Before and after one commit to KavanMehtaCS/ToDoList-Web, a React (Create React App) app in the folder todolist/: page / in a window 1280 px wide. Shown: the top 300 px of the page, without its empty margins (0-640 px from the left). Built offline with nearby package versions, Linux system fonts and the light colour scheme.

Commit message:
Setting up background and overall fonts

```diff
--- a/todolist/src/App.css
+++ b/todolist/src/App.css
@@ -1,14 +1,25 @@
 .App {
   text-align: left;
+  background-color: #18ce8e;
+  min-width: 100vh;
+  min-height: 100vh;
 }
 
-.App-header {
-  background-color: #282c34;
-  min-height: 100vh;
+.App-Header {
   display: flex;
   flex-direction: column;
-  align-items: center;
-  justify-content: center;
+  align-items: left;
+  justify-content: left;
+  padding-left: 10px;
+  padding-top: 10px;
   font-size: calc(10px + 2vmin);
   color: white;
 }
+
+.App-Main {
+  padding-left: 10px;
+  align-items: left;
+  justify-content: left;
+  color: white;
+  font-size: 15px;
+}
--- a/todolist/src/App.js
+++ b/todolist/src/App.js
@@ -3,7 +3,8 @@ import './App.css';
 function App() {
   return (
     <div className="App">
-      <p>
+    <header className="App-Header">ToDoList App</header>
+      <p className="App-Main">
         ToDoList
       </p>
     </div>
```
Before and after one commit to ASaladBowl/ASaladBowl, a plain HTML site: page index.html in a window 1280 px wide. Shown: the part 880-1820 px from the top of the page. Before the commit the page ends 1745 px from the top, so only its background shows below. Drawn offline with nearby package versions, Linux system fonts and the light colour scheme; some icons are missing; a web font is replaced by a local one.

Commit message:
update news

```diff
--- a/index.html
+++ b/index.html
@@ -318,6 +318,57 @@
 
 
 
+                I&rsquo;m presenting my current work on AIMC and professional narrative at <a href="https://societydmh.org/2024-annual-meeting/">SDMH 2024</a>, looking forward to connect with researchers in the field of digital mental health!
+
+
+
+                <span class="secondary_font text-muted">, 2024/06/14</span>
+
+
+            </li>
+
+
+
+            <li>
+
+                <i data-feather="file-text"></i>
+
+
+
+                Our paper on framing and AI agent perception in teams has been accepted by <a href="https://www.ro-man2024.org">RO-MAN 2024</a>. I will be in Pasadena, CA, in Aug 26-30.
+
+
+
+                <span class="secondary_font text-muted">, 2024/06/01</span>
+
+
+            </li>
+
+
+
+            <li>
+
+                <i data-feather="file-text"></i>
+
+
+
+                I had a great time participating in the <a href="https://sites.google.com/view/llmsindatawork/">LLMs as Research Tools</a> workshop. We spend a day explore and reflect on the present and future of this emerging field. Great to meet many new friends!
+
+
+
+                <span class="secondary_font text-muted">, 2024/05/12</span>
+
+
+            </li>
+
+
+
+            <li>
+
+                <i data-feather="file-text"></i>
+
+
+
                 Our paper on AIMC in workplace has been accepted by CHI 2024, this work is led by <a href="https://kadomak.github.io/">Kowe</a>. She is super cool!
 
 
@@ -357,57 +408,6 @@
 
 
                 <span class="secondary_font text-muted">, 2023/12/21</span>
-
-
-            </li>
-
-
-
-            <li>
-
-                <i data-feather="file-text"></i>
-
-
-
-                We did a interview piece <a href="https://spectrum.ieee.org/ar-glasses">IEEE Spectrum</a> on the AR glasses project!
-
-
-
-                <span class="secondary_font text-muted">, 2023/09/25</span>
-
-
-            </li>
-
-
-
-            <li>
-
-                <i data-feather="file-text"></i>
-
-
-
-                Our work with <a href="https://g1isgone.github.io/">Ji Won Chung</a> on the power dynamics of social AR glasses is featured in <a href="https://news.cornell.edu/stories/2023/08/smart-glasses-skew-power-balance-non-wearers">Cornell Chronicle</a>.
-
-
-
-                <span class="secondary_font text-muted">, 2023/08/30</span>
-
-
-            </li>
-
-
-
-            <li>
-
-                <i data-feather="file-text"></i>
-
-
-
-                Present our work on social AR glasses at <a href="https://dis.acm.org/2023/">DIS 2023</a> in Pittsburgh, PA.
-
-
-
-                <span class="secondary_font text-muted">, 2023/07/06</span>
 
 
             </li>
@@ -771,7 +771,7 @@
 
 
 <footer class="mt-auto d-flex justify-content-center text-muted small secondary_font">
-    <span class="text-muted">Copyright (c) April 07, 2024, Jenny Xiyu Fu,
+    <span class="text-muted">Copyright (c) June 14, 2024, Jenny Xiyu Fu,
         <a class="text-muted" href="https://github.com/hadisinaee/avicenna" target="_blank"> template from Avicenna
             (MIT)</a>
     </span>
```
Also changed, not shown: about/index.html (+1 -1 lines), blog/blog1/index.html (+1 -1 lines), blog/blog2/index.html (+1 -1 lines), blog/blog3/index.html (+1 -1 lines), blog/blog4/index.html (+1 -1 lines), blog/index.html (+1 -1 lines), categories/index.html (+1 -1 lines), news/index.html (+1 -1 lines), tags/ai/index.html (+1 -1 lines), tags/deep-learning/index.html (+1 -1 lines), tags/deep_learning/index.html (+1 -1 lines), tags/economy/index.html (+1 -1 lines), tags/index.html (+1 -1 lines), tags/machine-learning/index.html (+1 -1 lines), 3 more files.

=======

*EXERCISE:* For the string "fonts", go through the entries above and copy each line where it occurs.

*RESULT:*
Before and after one commit to KavanMehtaCS/ToDoList-Web, a React (Create React App) app in the folder todolist/: page / in a window 1280 px wide. Shown: the top 300 px of the page, without its empty margins (0-640 px from the left). Built offline with nearby package versions, Linux system fonts and the light colour scheme.
Setting up background and overall fonts
Before and after one commit to ASaladBowl/ASaladBowl, a plain HTML site: page index.html in a window 1280 px wide. Shown: the part 880-1820 px from the top of the page. Before the commit the page ends 1745 px from the top, so only its background shows below. Drawn offline with nearby package versions, Linux system fonts and the light colour scheme; some icons are missing; a web font is replaced by a local one.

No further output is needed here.